Discussion in 'The Hokey Ass Message Board' started by seetz, Feb 14, 2011.

  1. seetz
    Joined: Jun 26, 2008
    Posts: 195

    seetz
    Member

    could I use a passenger (hydraulic lifter) cam in a truck (solid lifter) engine? they're both later type full-oilers.
    are the cams alright using either kind of lifter? and the cam profiles the same or too far off? I want to keep torque, no need for high rpm
     
  2. dragsta
    Joined: Apr 11, 2010
    Posts: 589

    dragsta
    BANNED

    i was told that you can't use the solid lifter cam with hydraulic lifters. if you want hydraulic lifters in your truck you have to change the cam too. go to www.stovebolt.com and do a search. i'm sure that they have talked about this very subject many times.

    my truck with solids only revs to 3 grand anyway. so i don't think that you will lose anything by switching to hydraulic lifters and cam.
     
  3. seetz
    Joined: Jun 26, 2008
    Posts: 195

    seetz
    Member

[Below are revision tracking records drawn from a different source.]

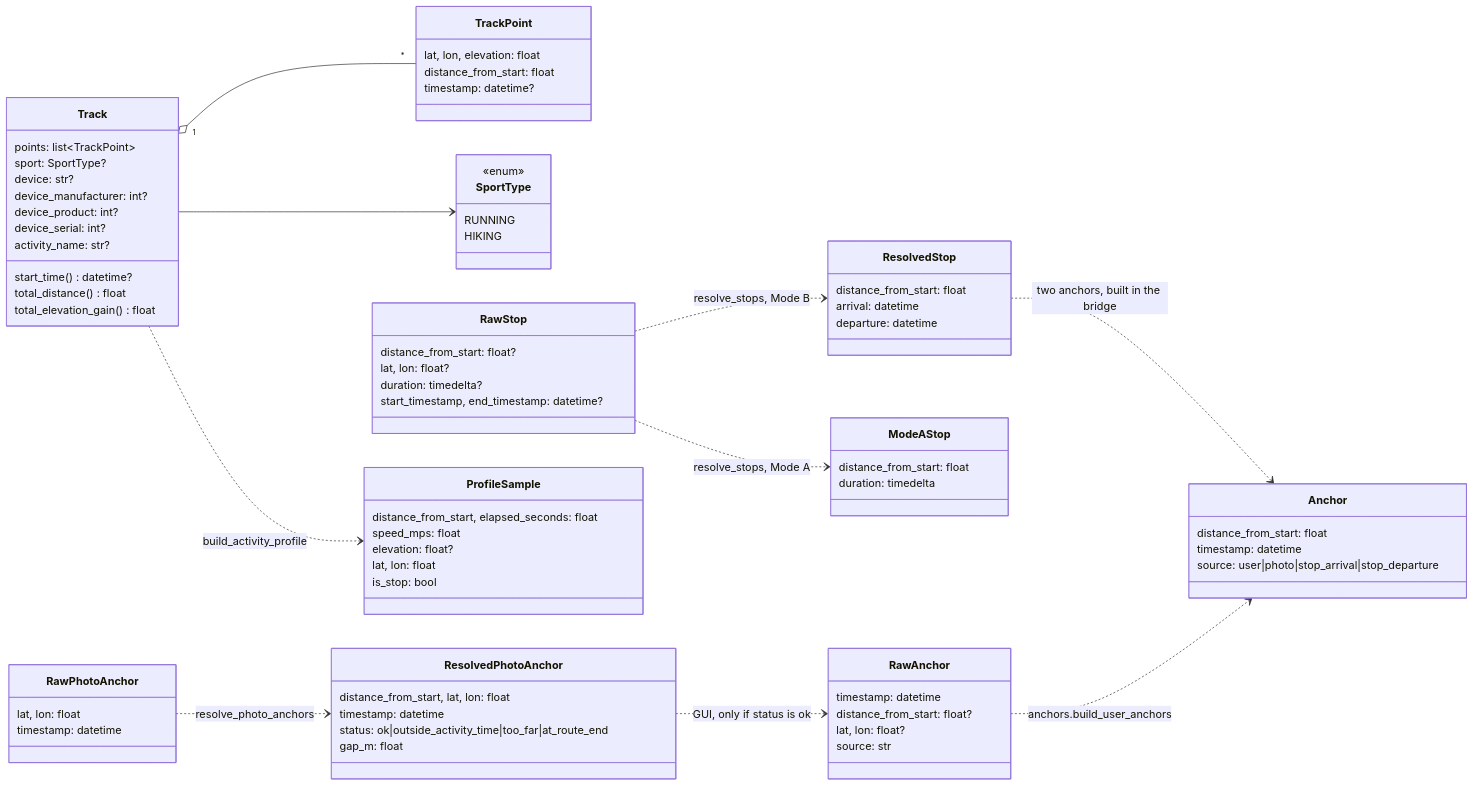
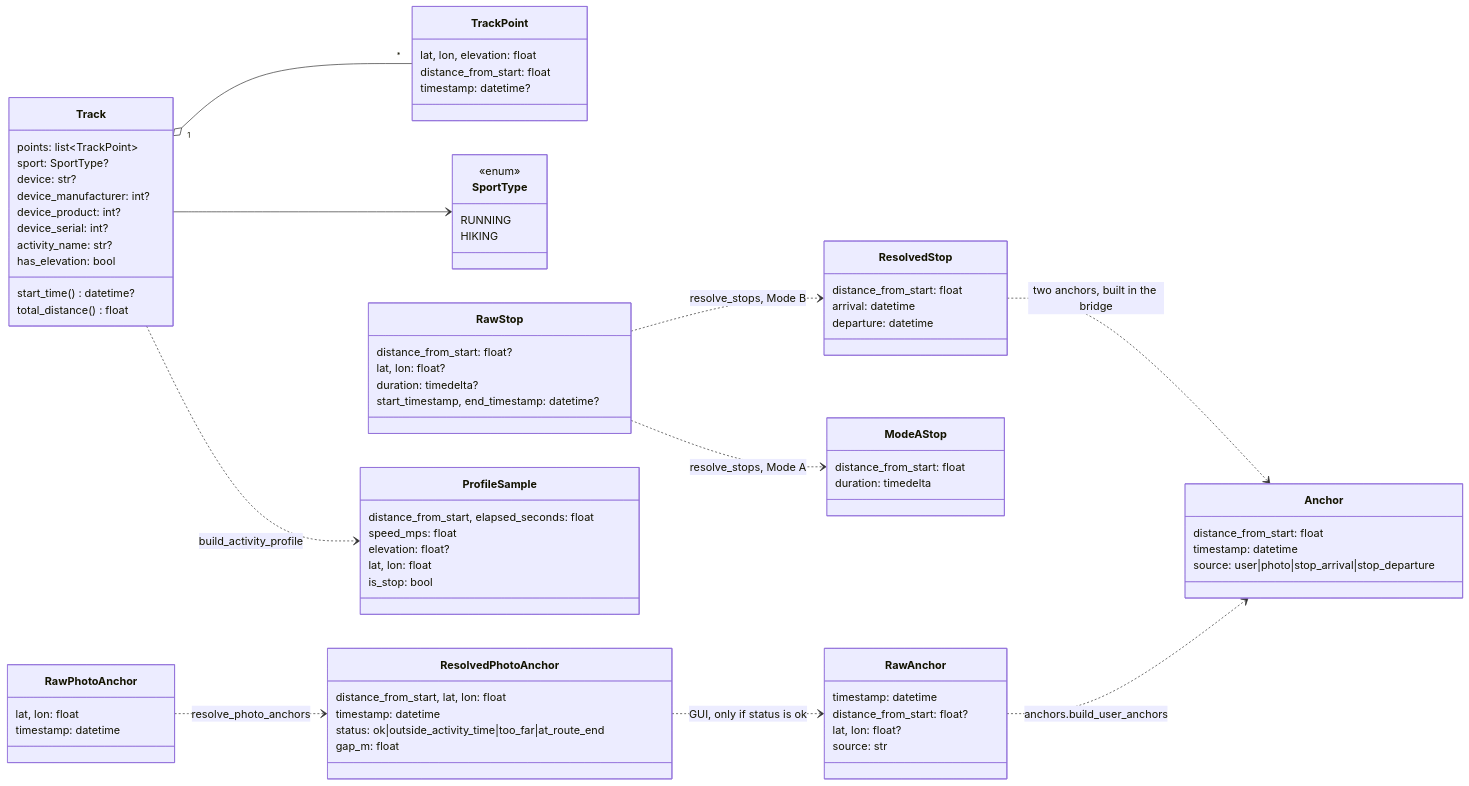
One commit to martin-iflap/GPX_to_FIT changed the second of 15 diagrams in docs/ARCHITECTURE.md. Above: the diagram before and after it, drawn with Mermaid. The commit also changed other lines of this file and 24 other files, not shown here.

````diff
--- a/docs/ARCHITECTURE.md
+++ b/docs/ARCHITECTURE.md
@@ -130,79 +130,79 @@
 ```mermaid
 classDiagram
   direction LR
   class Track {
     points: list~TrackPoint~
     sport: SportType?
     device: str?
     device_manufacturer: int?
     device_product: int?
     device_serial: int?
     activity_name: str?
+    has_elevation: bool
     start_time() datetime?
     total_distance() float
-    total_elevation_gain() float
   }
   class TrackPoint {
     lat, lon, elevation: float
     distance_from_start: float
     timestamp: datetime?
   }
   class SportType {
     <<enum>>
     RUNNING
     HIKING
   }
   class Anchor {
     distance_from_start: float
     timestamp: datetime
     source: user|photo|stop_arrival|stop_departure
   }
   class RawAnchor {
     timestamp: datetime
     distance_from_start: float?
     lat, lon: float?
     source: str
   }
   class RawStop {
     distance_from_start: float?
     lat, lon: float?
     duration: timedelta?
     start_timestamp, end_timestamp: datetime?
   }
   class ResolvedStop {
     distance_from_start: float
     arrival: datetime
     departure: datetime
   }
   class ModeAStop {
     distance_from_start: float
     duration: timedelta
   }
   class RawPhotoAnchor {
     lat, lon: float
     timestamp: datetime
   }
   class ResolvedPhotoAnchor {
     distance_from_start, lat, lon: float
     timestamp: datetime
     status: ok|outside_activity_time|too_far|at_route_end
     gap_m: float
   }
   class ProfileSample {
     distance_from_start, elapsed_seconds: float
     speed_mps: float
     elevation: float?
     lat, lon: float
     is_stop: bool
   }
 
   Track "1" o-- "*" TrackPoint
   Track --> SportType
   RawAnchor ..> Anchor : anchors.build_user_anchors
   RawStop ..> ResolvedStop : resolve_stops, Mode B
   RawStop ..> ModeAStop : resolve_stops, Mode A
   ResolvedStop ..> Anchor : two anchors, built in the bridge
   RawPhotoAnchor ..> ResolvedPhotoAnchor : resolve_photo_anchors
   ResolvedPhotoAnchor ..> RawAnchor : GUI, only if status is ok
   Track ..> ProfileSample : build_activity_profile
 ```
````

    that can't be right what you're saying there, the shop manual says the Brake Horse Power is rated at 4200 rpm, so I don't think yours only revs to 3000. You can get them up to over 5000.
    I need some real info, asked on stovebolt and no success, just talk about quiet hydro lifters (I LIKE the sound of solids) and other semi-related stuff.
     
  4. Curt B
    Joined: Oct 15, 2009
    Posts: 325

    Curt B
    Member

    Stovebolt engines suitable for hydraulic lifters can be identified by a horizontal hole that intersects the lifter bores which is how they're fed. Pull a lifter and if you can feel a hole in the side of the bore you have the choice of hydraulics or solids. If the hole is not there solids are a must.
     

  5. Snarl
    Joined: Feb 16, 2007
    Posts: 1,639

    Snarl
    Member

    1958 and newer blocks are all drilled for use with either type of camshaft.
    1957 and earlier blocks that originally had solids can only use solids.
    If you don't know, do what Curt says about pulling a lifter and looking for the hole.

    It's been my experience as well as many others that solids are the way to go in any 235/261 engine. Resurfacing the tips of the rockers will take out alot of the noise associated with solid lifters.
     
  6. seetz
    Joined: Jun 26, 2008
    Posts: 195

    seetz
    Member

    alright, but here's the actual question: if I put a cam from a hydraulic block (from a passenger car) in a truck engine (with solid lifters etc), what will happen? nothing? different engine characteristics? will I lose torque?
     
  7. 6inarow
    Joined: Jan 24, 2007
    Posts: 2,325

    6inarow
    Member

    In a stock engine you arent going to notice any appreciable gain or loss of torque by changing stock cams no matter what lifter is used.

    BTW we have had nothing but problems with hydraulic lifters for 20 years. i was a hydraulic guy to the end, but no more.
     
  8. HEATHEN
    Joined: Nov 22, 2005
    Posts: 7,591

    HEATHEN
    Member
    from SIDNEY, NY

    In my opinion, if you're going to go to the trouble of a cam swap, put something back in that will give you something over what you've already got. There are several cam grinders out there that would regrind your camshaft for a nominal fee for more usable torque.
     
  9. Snarl
    Joined: Feb 16, 2007
    Posts: 1,639

    Snarl
    Member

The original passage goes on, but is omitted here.